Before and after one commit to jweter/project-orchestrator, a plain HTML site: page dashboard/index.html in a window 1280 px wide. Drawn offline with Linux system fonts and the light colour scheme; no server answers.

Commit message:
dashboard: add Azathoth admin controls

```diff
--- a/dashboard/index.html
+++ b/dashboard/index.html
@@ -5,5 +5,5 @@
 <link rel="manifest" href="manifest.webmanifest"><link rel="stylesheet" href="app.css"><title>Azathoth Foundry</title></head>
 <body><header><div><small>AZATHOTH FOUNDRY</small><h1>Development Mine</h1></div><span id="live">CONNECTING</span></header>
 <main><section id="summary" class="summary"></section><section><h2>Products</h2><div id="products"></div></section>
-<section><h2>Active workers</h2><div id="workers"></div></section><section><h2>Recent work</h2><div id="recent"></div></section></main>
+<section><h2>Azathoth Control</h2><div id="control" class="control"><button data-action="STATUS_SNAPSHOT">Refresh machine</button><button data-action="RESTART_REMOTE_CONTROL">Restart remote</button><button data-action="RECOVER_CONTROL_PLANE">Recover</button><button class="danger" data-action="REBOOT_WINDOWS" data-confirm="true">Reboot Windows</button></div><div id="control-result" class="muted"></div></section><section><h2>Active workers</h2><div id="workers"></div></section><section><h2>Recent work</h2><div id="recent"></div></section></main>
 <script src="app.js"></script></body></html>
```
--- --- ---
What to produce
Each line in the records above that contains the word "index" must be copied.

Exercise response
Before and after one commit to jweter/project-orchestrator, a plain HTML site: page dashboard/index.html in a window 1280 px wide. Drawn offline with Linux system fonts and the light colour scheme; no server answers.
--- a/dashboard/index.html
+++ b/dashboard/index.html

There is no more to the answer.